Data to process:
● ● ● ● ● ● ●
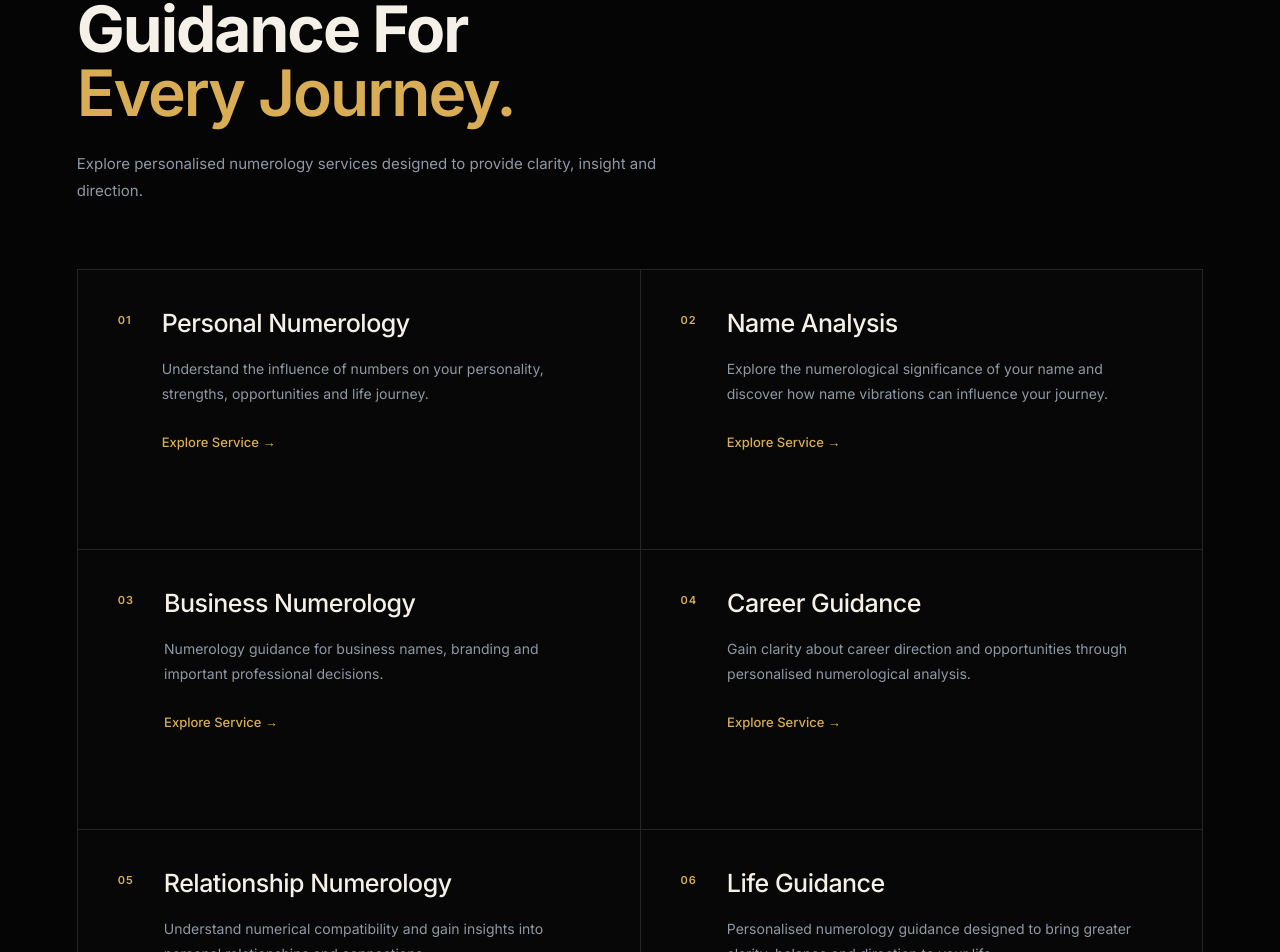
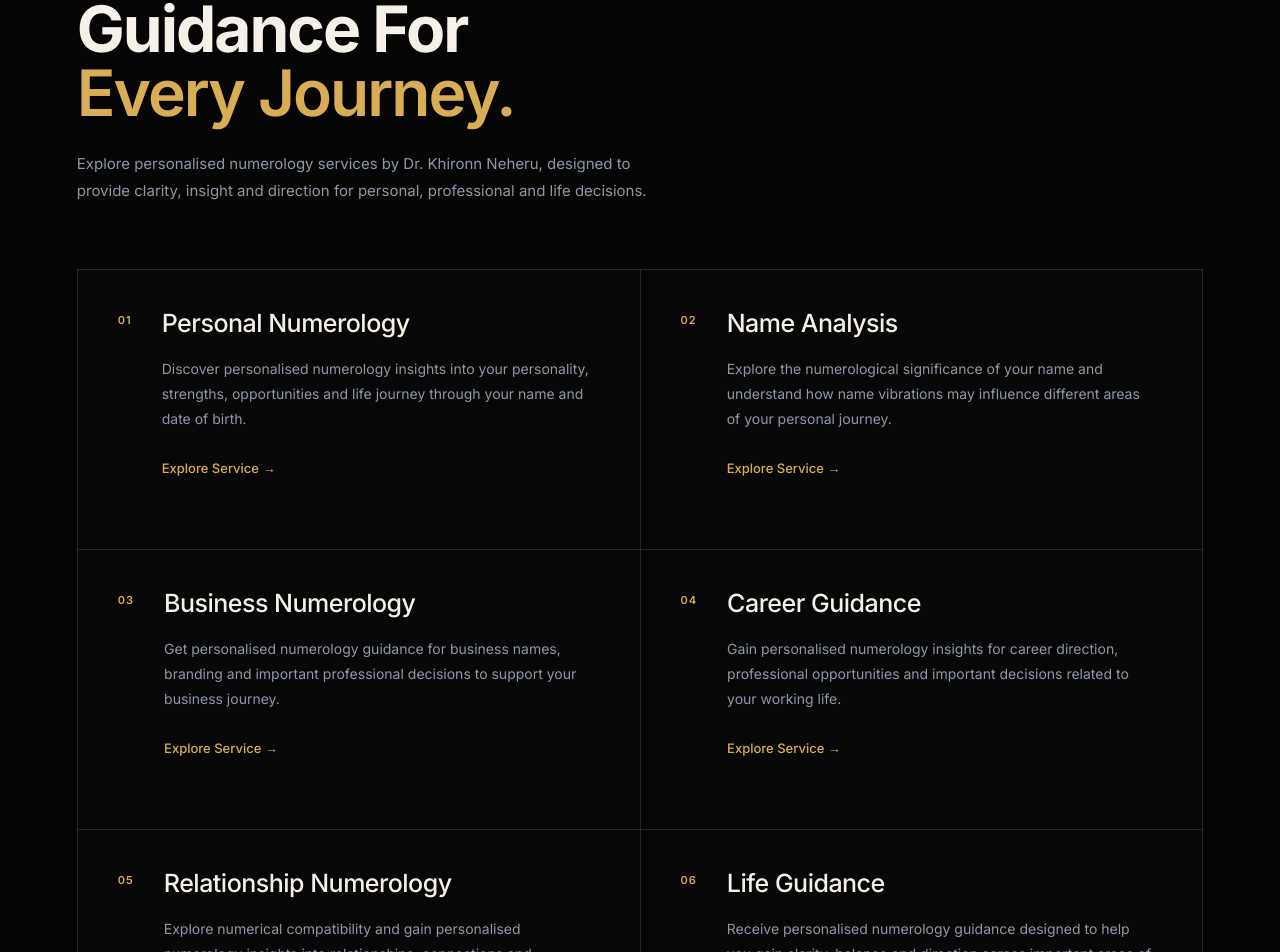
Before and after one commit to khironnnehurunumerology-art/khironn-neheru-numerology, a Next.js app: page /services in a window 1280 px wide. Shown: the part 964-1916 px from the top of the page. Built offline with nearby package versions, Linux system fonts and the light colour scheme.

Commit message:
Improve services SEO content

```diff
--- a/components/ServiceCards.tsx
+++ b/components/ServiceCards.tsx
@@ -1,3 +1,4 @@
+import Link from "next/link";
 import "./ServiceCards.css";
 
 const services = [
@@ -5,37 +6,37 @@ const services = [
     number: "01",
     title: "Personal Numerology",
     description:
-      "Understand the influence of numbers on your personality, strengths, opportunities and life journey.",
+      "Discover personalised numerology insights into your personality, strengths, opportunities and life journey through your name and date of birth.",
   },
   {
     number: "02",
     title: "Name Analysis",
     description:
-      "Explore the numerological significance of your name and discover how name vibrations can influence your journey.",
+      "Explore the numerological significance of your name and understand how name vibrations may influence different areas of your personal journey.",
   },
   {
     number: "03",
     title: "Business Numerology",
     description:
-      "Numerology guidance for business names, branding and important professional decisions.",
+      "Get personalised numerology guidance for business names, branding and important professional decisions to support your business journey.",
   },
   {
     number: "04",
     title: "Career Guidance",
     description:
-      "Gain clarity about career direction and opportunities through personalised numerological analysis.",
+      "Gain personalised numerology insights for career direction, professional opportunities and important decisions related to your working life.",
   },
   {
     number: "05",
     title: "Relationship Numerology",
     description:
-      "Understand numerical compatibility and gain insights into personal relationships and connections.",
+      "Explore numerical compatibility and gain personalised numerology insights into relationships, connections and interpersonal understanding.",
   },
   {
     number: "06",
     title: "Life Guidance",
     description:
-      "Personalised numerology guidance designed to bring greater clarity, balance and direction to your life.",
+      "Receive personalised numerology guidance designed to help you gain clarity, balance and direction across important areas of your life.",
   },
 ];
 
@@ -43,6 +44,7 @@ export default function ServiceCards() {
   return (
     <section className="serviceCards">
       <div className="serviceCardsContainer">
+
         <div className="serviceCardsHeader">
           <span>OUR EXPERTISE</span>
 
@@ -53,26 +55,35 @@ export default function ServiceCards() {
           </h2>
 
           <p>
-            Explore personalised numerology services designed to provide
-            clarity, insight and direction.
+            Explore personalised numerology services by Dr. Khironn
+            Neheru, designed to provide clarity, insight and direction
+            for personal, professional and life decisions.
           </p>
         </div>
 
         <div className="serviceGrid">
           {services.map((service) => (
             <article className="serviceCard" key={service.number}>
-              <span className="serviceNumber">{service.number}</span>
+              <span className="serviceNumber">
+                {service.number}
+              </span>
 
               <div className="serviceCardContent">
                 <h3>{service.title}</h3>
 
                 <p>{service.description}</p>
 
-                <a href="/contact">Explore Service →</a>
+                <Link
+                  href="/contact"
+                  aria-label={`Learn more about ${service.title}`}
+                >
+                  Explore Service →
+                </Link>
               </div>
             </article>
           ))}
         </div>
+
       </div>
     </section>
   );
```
● ● ● ● ● ● ●
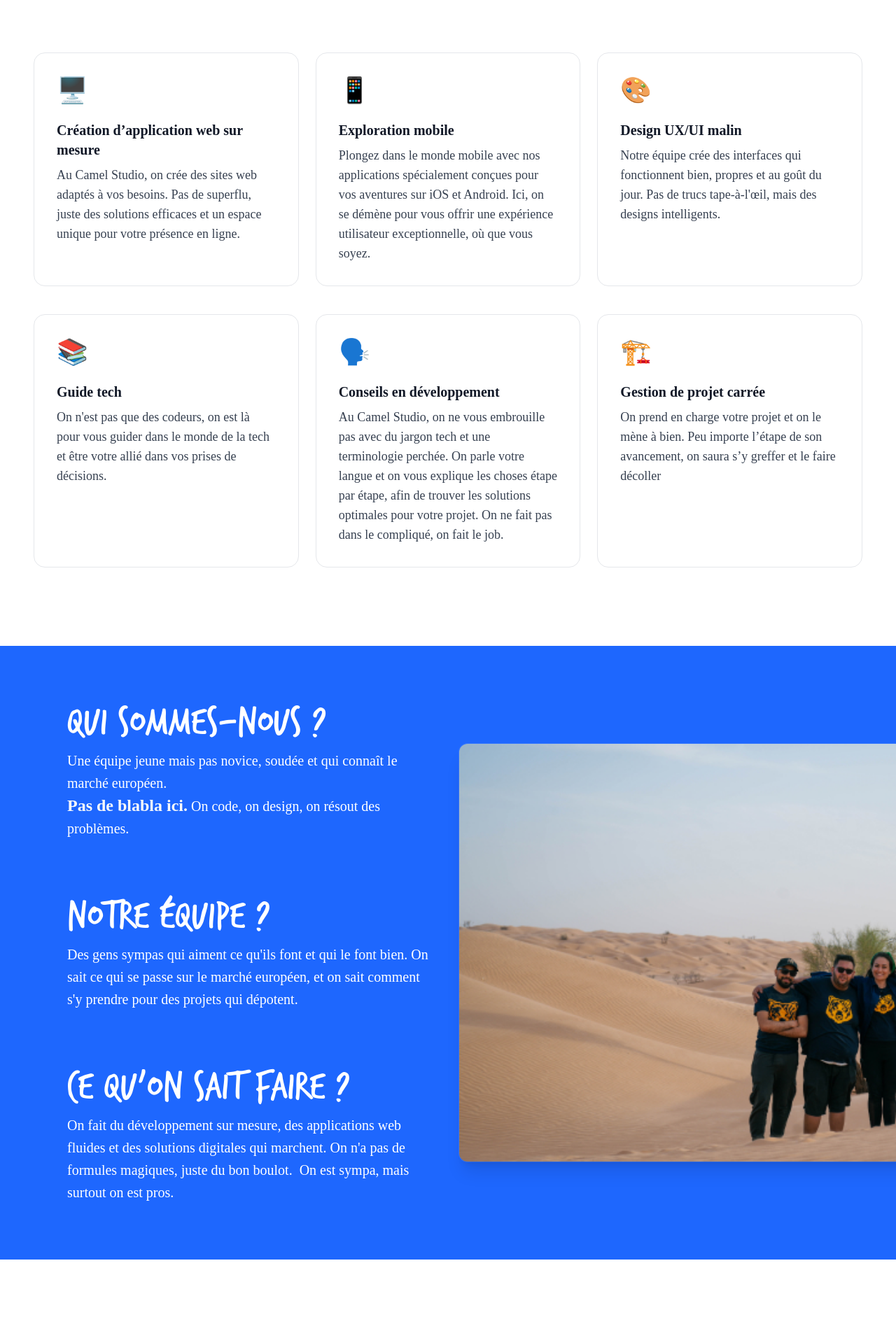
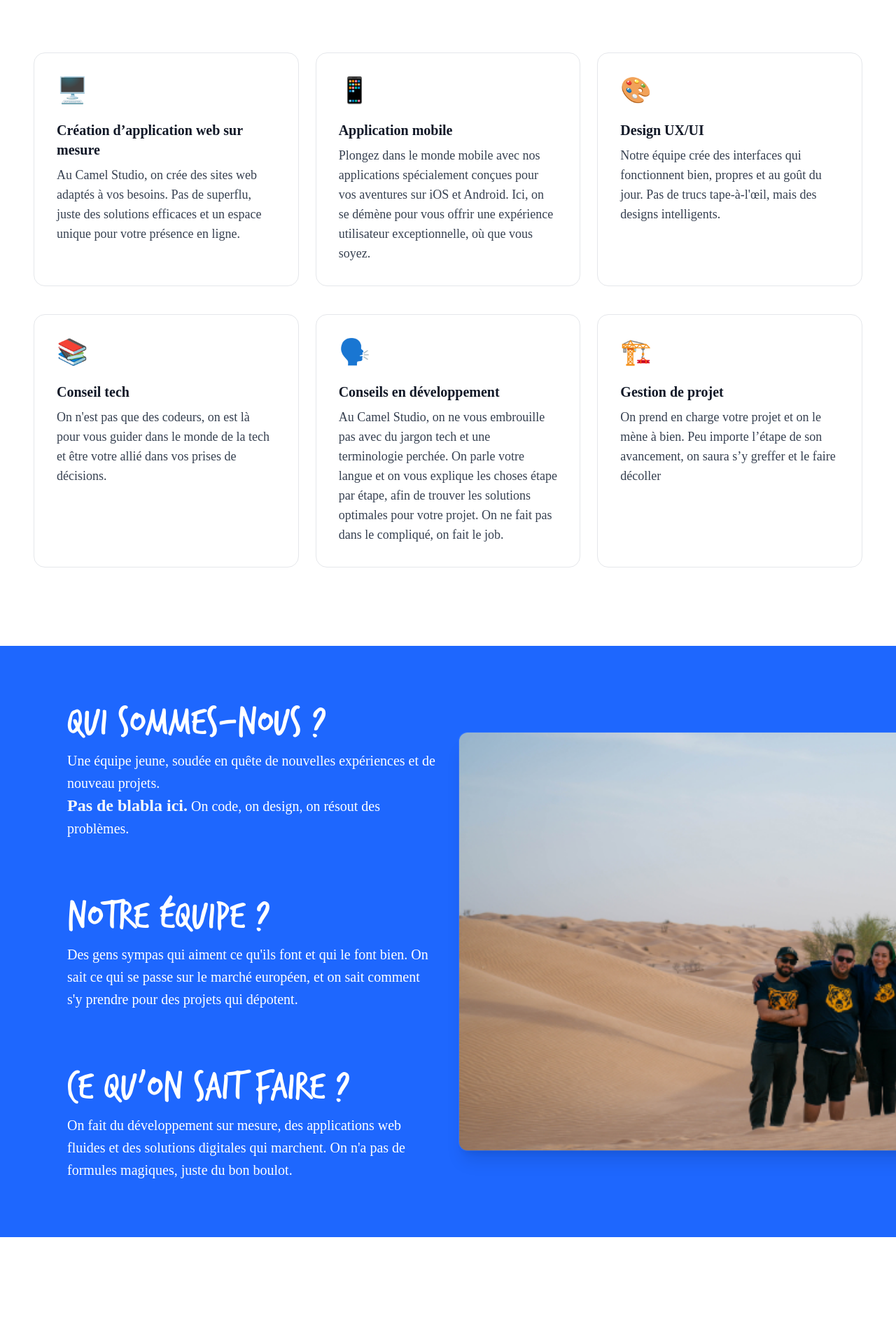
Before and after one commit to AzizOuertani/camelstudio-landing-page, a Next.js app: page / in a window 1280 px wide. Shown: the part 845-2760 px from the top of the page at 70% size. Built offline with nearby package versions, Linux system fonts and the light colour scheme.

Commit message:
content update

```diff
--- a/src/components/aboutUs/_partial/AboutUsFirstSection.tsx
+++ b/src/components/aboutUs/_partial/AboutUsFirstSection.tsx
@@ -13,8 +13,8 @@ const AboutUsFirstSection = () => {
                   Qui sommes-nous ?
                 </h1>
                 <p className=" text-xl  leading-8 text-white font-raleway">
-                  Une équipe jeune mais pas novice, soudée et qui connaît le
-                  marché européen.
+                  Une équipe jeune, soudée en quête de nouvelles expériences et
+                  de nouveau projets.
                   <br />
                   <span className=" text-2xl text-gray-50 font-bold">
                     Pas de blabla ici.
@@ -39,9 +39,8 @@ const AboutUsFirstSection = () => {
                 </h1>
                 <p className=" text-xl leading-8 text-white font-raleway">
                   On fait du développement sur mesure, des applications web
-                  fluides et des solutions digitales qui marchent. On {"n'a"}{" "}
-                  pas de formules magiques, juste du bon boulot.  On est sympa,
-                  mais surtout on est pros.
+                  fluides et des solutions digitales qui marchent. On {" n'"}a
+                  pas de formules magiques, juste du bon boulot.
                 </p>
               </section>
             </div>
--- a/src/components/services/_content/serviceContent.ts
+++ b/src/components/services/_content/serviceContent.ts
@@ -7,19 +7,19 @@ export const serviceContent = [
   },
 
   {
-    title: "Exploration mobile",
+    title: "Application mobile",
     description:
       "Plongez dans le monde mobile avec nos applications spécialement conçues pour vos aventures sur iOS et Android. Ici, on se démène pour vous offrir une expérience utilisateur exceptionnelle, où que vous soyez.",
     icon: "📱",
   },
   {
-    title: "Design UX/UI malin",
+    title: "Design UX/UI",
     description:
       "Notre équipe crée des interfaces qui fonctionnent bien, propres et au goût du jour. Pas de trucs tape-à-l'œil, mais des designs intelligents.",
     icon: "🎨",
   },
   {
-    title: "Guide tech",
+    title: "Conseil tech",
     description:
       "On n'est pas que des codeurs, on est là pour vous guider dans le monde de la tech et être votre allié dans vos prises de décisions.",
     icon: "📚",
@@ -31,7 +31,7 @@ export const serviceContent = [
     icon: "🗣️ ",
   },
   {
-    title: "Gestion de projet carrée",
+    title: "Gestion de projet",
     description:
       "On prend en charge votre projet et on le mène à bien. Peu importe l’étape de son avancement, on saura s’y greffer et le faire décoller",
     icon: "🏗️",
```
● ● ● ● ● ● ●
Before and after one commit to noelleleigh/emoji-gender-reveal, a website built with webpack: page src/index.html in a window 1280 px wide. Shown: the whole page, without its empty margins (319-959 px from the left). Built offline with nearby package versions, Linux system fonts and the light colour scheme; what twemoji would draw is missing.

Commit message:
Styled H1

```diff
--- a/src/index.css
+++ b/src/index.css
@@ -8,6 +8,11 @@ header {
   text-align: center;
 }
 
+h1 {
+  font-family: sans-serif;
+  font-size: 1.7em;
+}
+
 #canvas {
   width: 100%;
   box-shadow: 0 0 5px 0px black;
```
● ● ● ● ● ● ●
What to produce: Where the string "your" appears in a line of the listing, copy that line.

Exercise response:
-      "Understand the influence of numbers on your personality, strengths, opportunities and life journey.",
+      "Discover personalised numerology insights into your personality, strengths, opportunities and life journey through your name and date of birth.",
-      "Explore the numerological significance of your name and discover how name vibrations can influence your journey.",
+      "Explore the numerological significance of your name and understand how name vibrations may influence different areas of your personal journey.",
+      "Get personalised numerology guidance for business names, branding and important professional decisions to support your business journey.",
+      "Gain personalised numerology insights for career direction, professional opportunities and important decisions related to your working life.",
-      "Personalised numerology guidance designed to bring greater clarity, balance and direction to your life.",
+      "Receive personalised numerology guidance designed to help you gain clarity, balance and direction across important areas of your life.",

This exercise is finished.